Dr. Ron Fields, who completed the rotation last year and is now completing a pediatric dental residency at GRU, concurs. “As a student who wanted to pursue a career in pediatrics, a specialty that treats those with special needs as well as children, I felt the experience would benefit my education,” he says. “Not only was the rotation useful, it was a unique experience and a window into an area of medicine and dentistry that many never have an opportunity to be part of.”
He also relished the multidisciplinary aspect of the experience. “I was able to observe coordination between different medical and dental specialties,” Fields says. “The patients’ extremely complex medical histories required close coordination with their patient’s primary care physicians as well as other specialists.
Says Willingham, “I think the experience is a bit of a ‘wow.’ The students come away with a greater appreciation of the special-needs population and the people who work with them.”
Fields couldn’t agree more. “The patients were special and the treatment was needed,” he says. “The way the staff and doctors treated and befriended their patients touched my heart and created a paradigm shift within myself.” “It’s not for everybody,” Myers acknowledges, “but if even two out of 10 students who rotate through our clinic see the value in it, we’ve done our job.”
The dentists also cite the advantage of being able to focus solely on patient care. “In public health,” says Willingham, “a lot of the worries about the business side of dentistry are eliminated.

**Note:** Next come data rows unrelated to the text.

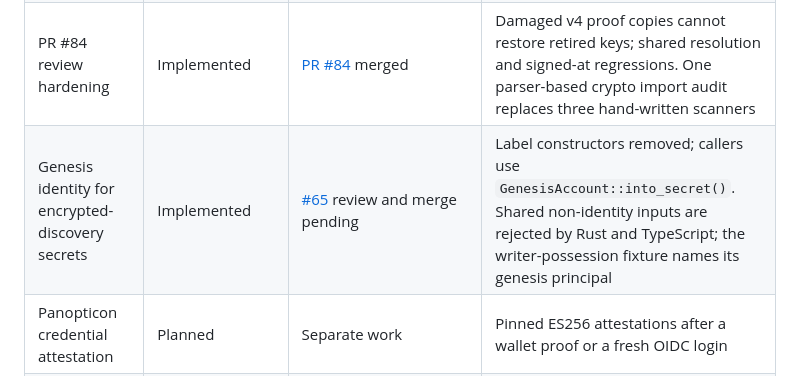
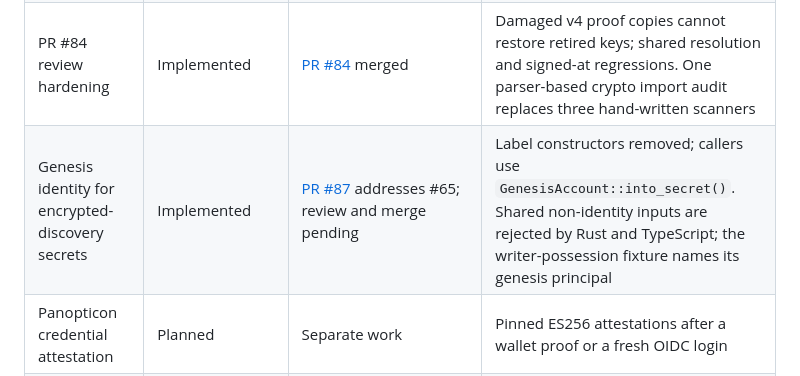
Before and after one commit to FyberLabs/SociACL, a Markdown page: docs/identity-migration-roadmap.md, the part around the change. GitHub-like rendering.

Commit message:
docs: link genesis secret migration to PR 87

```diff
--- a/docs/identity-migration-roadmap.md
+++ b/docs/identity-migration-roadmap.md
@@ -17,7 +17,7 @@ SociACL never launched. There is no persisted graph, no pre-v2 ACL row, and noth
 | Shared-vector accounting and release workflow | Implemented | Tag not published | CI compares both execution manifests to the vectors |
 | SociACL permission callers | Implemented | #55 PRs 1–6 merged. PR 7 dropped. This close-out is PR 8 | Branded `ObjectId` and `PrincipalId`. Alias, fold, and chain-accessor helpers deleted. Forbidden-names guard and the `typescript/src` `node:crypto` audit |
 | PR #84 review hardening | Implemented | [PR #84](https://github.com/FyberLabs/SociACL/pull/84) merged | Damaged v4 proof copies cannot restore retired keys; shared resolution and signed-at regressions. One parser-based crypto import audit replaces three hand-written scanners |
-| Genesis identity for encrypted-discovery secrets | Implemented | [#65](https://github.com/FyberLabs/SociACL/issues/65) review and merge pending | Label constructors removed; callers use `GenesisAccount::into_secret()`. Shared non-identity inputs are rejected by Rust and TypeScript; the writer-possession fixture names its genesis principal |
+| Genesis identity for encrypted-discovery secrets | Implemented | [PR #87](https://github.com/FyberLabs/SociACL/pull/87) addresses #65; review and merge pending | Label constructors removed; callers use `GenesisAccount::into_secret()`. Shared non-identity inputs are rejected by Rust and TypeScript; the writer-possession fixture names its genesis principal |
 | Panopticon credential attestation | Planned | Separate work | Pinned ES256 attestations after a wallet proof or a fresh OIDC login |
 | s3r.ch account enrollment and recovery | Planned | Separate product work. Not a SociACL graph migration | One genesis per account |
 | s3r.ch objects, permissions and Views | Planned | Separate product work. Mint new ids there | Exact object grants on stored ids |
```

We’re just there to do what’s best for the patient. I like that.”
“Many of these patients were not always cognizant of the fact that we were providing a service that was helpful to them. Having the confidence to treat them was a challenge in the beginning but turned into a great experience. I was forced to gain confidence in my treatment plan and treatment techniques.” –DR. RON FIELDS

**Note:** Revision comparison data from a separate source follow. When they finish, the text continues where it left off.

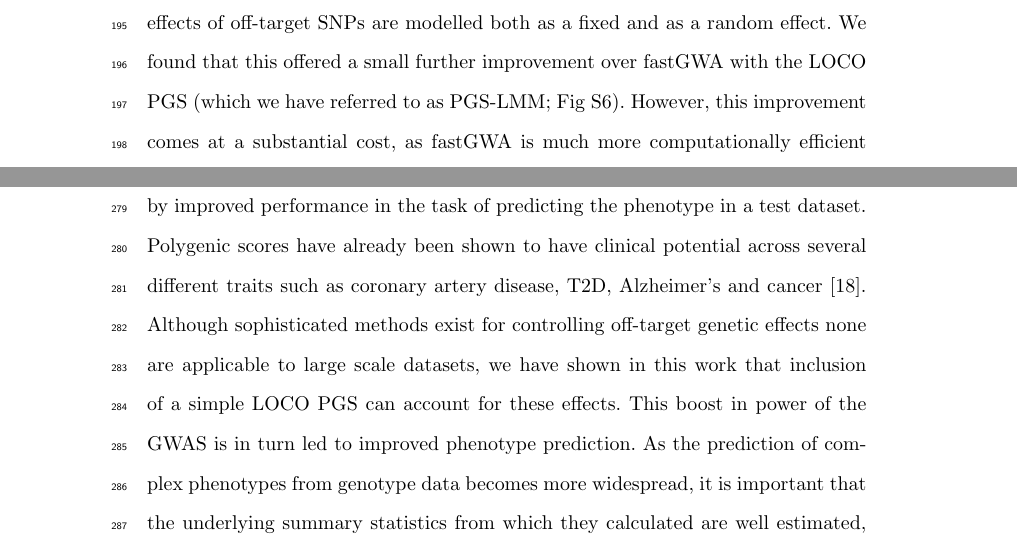
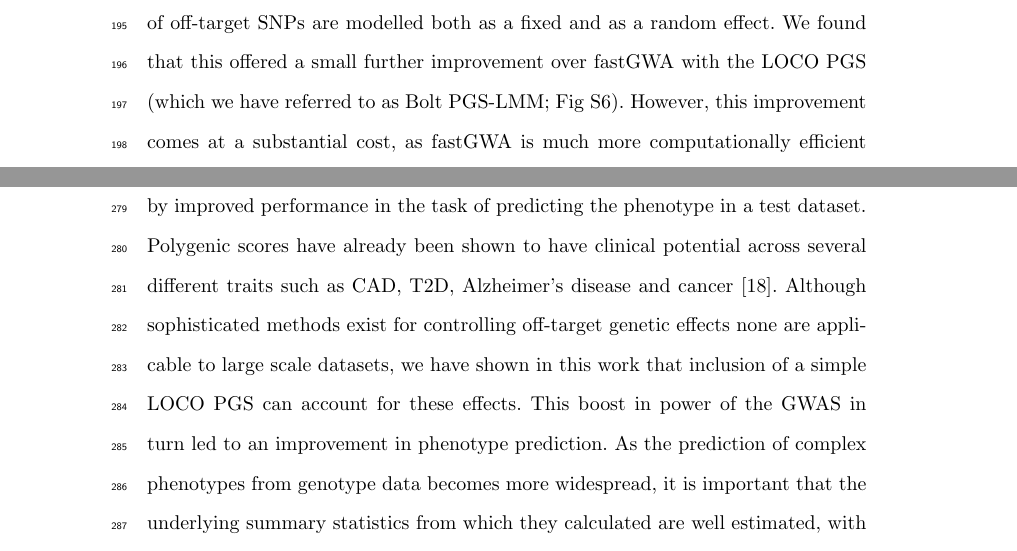
Before and after one commit to declan93/PGS-LMM, a LaTeX document (paper/PGS_LMM.tex): two parts of pages 8 and 10 of 20, joined at a grey line, cut so that both start at the same text. Compiled offline with pdfLaTeX.

Commit message:
Dereks comments

```diff
--- a/paper/PGS_LMM.tex
+++ b/paper/PGS_LMM.tex
@@ -285,7 +285,7 @@ One way to determine objectively whether PGS-LMM outperforms fastGWA on real dat
 
 
 \section*{Discussion}
-Omitting covariates that are associated with a response and independent of an effect of interest can result in a reduction in the efficiency of the estimation of the effect of interest \cite{neuhaus1998estimation}. Complex traits are associated with the genotype of many loci across the genome, but the effects of the off-target SNPs are frequently not explicitly modelled in GWAS and, instead tests of association are performed for one target SNP at a time. We evaluated a simple two-stage approach to accounting for off-target genetic effects that consists of performing an initial GWAS and using the summary statistics to calculate a polygenic score and then including the polygenic score, derived from SNPs not on the same chromosome as the target SNP, as a fixed effect in a second round of association testing. We found that this led to a substantial improvement in GWAS power using simulated data. A popular approach to account for the effects of off-target SNPs is to make use of a mixture distribution for the random effect in a linear mixed model, with a component with large variance corresponding to off-target SNPs with large effect sizes. This approach is implemented in BOLT-LMM \cite{BOLT}. However, PGS-LMM had higher power in simulations than BOLT-LMM, suggesting that incorporating the PGS as a fixed effect in a linear model offers a better alternative for accounting for off-target genetic effects. It is also possible to include the LOCO PGS as a fixed effect with BOLT-LMM. In this case the effects of off-target SNPs are modelled both as a fixed and as a random effect. We found that this offered a small further improvement over fastGWA with the LOCO PGS (which we have referred to as PGS-LMM; Fig S6). However, this improvement comes at a substantial cost, as fastGWA is much more computationally efficient than BOLT-LMM \cite{jiang2019resource}.
+Omitting covariates that are associated with a response and independent of an effect of interest can result in a reduction in the efficiency of the estimation of the effect of interest \cite{neuhaus1998estimation}. Complex traits are associated with the genotype of many loci across the genome, but the effects of the off-target SNPs are frequently not explicitly modelled in GWAS and, instead tests of association are performed for one target SNP at a time. We evaluated a simple two-stage approach to accounting for off-target genetic effects that consists of performing an initial GWAS and using the summary statistics to calculate a polygenic score and then including the polygenic score, derived from SNPs not on the same chromosome as the target SNP, as a fixed effect in a second round of association testing. We found that this led to a substantial improvement in GWAS power using simulated data. A popular approach to account for the effects of off-target SNPs is to make use of a mixture distribution for the random effect in a linear mixed model, with a component with large variance corresponding to off-target SNPs with large effect sizes. This approach is implemented in BOLT-LMM \cite{BOLT}. However, PGS-LMM had higher power in simulations than BOLT-LMM, suggesting that incorporating the PGS as a fixed effect in a linear model offers a better alternative for accounting for off-target genetic effects. It is also possible to include the LOCO PGS as a fixed effect with BOLT-LMM. In this case the effects of off-target SNPs are modelled both as a fixed and as a random effect. We found that this offered a small further improvement over fastGWA with the LOCO PGS (which we have referred to as Bolt PGS-LMM; Fig S6). However, this improvement comes at a substantial cost, as fastGWA is much more computationally efficient than BOLT-LMM \cite{jiang2019resource}.
 
 The increase in power with PGS-LMM was largest for simulated phenotypes with high heritability and a large number of causal variants (Fig. 3b). In these cases the many off-target SNPs collectively explain a substantial proportion of the phenotypic variance and summarizing the contribution of these off-target SNPs to the phenotype via the LOCO PGS is likely to result in a better estimate of the effect of the target SNP and its standard error. The boost in performance derived from including the LOCO PGS as a fixed effect was evident even for relatively small study sizes. Across all the simulation parameters we investigated, the performance of the PGS-LMM was never worse than fastGWA without the LOCO PGS.
 
@@ -300,7 +300,7 @@ The use of polygenic scores to contribute to phenotype prediction from genotype
 
 \section*{Conclusion}
 
-The tasks of detecting trait-associated variants and predicting the trait in a new sample from the summary statistics of these variants are closely intertwined. Improved performance on the trait-association task can result in more associated variants and better estimates of their effect sizes, resulting in improvement on the prediction task. On the other hand, improved methods for phenotype prediction can help to control for off-target effects in methods that identify the trait-associated variants and their effects. The method that we have explored here consists of incorporating a LOCO PGS as a fixed-effect covariate to control for these off-target effects; however, any method for phenotype prediction could play this role, once its application is restricted to variants that are not linked to the target SNP. We show here that incorporating the PGS as a fixed-effect covariate results in increased power to detect trait-associated variants in GWAS. The resulting trait-associated variants and effect size estimates lead to an improvement in the PGS, as illustrated by improved performance in the task of predicting the phenotype in a test dataset. Polygenic scores have already been shown to have clinical potential across several different traits such as coronary artery disease, T2D, Alzheimer's and cancer \cite{lambert2019towards}. Although sophisticated methods exist for controlling off-target genetic effects none are applicable to large scale datasets, we have shown in this work that inclusion of a simple LOCO PGS can account for these effects. This boost in power of the GWAS is in turn led to improved phenotype prediction. As the prediction of complex phenotypes from genotype data becomes more widespread, it is important that the underlying summary statistics from which they calculated are well estimated, with all easily identified sources of variation taken into account.
+The tasks of detecting trait-associated variants and predicting the trait in a new sample from the summary statistics of these variants are closely intertwined. Improved performance on the trait-association task can result in more associated variants and better estimates of their effect sizes, resulting in improvement on the prediction task. On the other hand, improved methods for phenotype prediction can help to control for off-target effects in methods that identify the trait-associated variants and their effects. The method that we have explored here consists of incorporating a LOCO PGS as a fixed-effect covariate to control for these off-target effects; however, any method for phenotype prediction could play this role, once its application is restricted to variants that are not linked to the target SNP. We show here that incorporating the PGS as a fixed-effect covariate results in increased power to detect trait-associated variants in GWAS. The resulting trait-associated variants and effect size estimates lead to an improvement in the PGS, as illustrated by improved performance in the task of predicting the phenotype in a test dataset. Polygenic scores have already been shown to have clinical potential across several different traits such as CAD, T2D, Alzheimer's disease and cancer \cite{lambert2019towards}. Although sophisticated methods exist for controlling off-target genetic effects none are applicable to large scale datasets, we have shown in this work that inclusion of a simple LOCO PGS can account for these effects. This boost in power of the GWAS in turn led to an improvement in phenotype prediction. As the prediction of complex phenotypes from genotype data becomes more widespread, it is important that the underlying summary statistics from which they calculated are well estimated, with all easily identified sources of variation taken into account.
 
 \section*{Methods}
 \subsection*{Simulations}
```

Of course, the students also see the challenges of working with aspecial-needs population firsthand. “I think a lot of their initial reaction is, ‘This is a lot harder than I thought it would be,’” says Willingham. “Some of the patients are almost moving targets most of the time. It can be unpredictable; you have to read behaviors. Treatment plans are a lot more individualized for these patients than for others.”

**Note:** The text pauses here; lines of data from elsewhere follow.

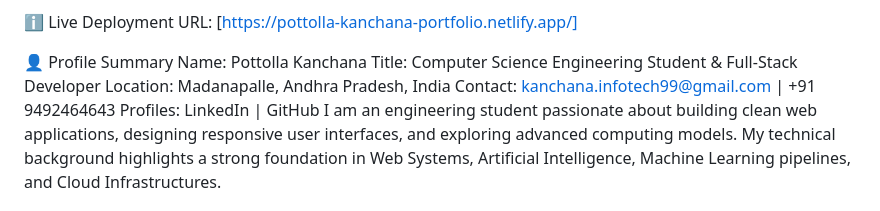
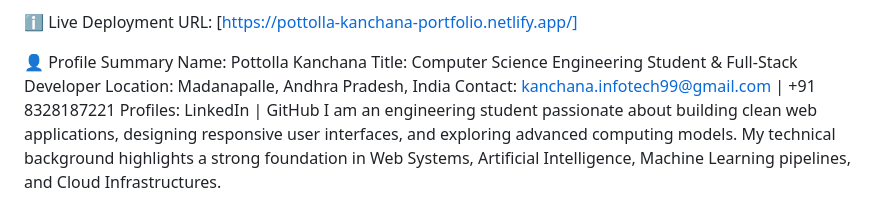
Before and after one commit to pottollakanchana/InAmigos_portfolio, a Markdown page: README.md, the part around the change. Drawn GitHub-style.

```diff
--- a/README.md
+++ b/README.md
@@ -8,7 +8,7 @@ Welcome to my official software engineering portfolio repository. This project i
 Name: Pottolla Kanchana
 Title: Computer Science Engineering Student & Full-Stack Developer
 Location: Madanapalle, Andhra Pradesh, India
-Contact: kanchana.infotech99@gmail.com | +91 9492464643
+Contact: kanchana.infotech99@gmail.com | +91 8328187221
 Profiles: LinkedIn | GitHub
 I am an engineering student passionate about building clean web applications, designing responsive user interfaces, and exploring advanced computing models. My technical background highlights a strong foundation in Web Systems, Artificial Intelligence, Machine Learning pipelines, and Cloud Infrastructures.
 
```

Says Fields, “Many of these patients were not always cognizant of the fact that we were providing a service that was helpful to them. Having the confidence to treat them was a challenge in the beginning but turned into a great experience. I was forced to gain confidence in my treatment plan and treatment techniques.”
The students also cited the advantage of seeing up close the challenges of limited funding in public health. “The clinic operates within a fairly limited budget,” Edwards says, “and this causes the dental team to make decisions for their patients that may not always be the most optimal treatment.”
Myers agrees. “I wish the clinic had more funding. Our resources are definitely limited, but we are able to do pretty comprehensive care with what we’re given.”
She and Willingham are glad the students see the issue up close. “One of my main goals is that they become advocates for public service,” Willingham says.
A Great Resource
Willingham and Myers are immeasurably grateful that the College of Dental Medicine sharestheir priorities. “The opportunity to have students here has been hugely beneficial,” Willingham says. “The College of Dental Medicine is such a great resource. The faculty is always so accommodating. They understand the importance; even students who don’t go into public health will probably see this type of patient in the future. I wish every student had this experience.”
Edwards is glad he did. “It has been an honor to deliver care to these patients,” he says. “They all deserve the best care we can give them.”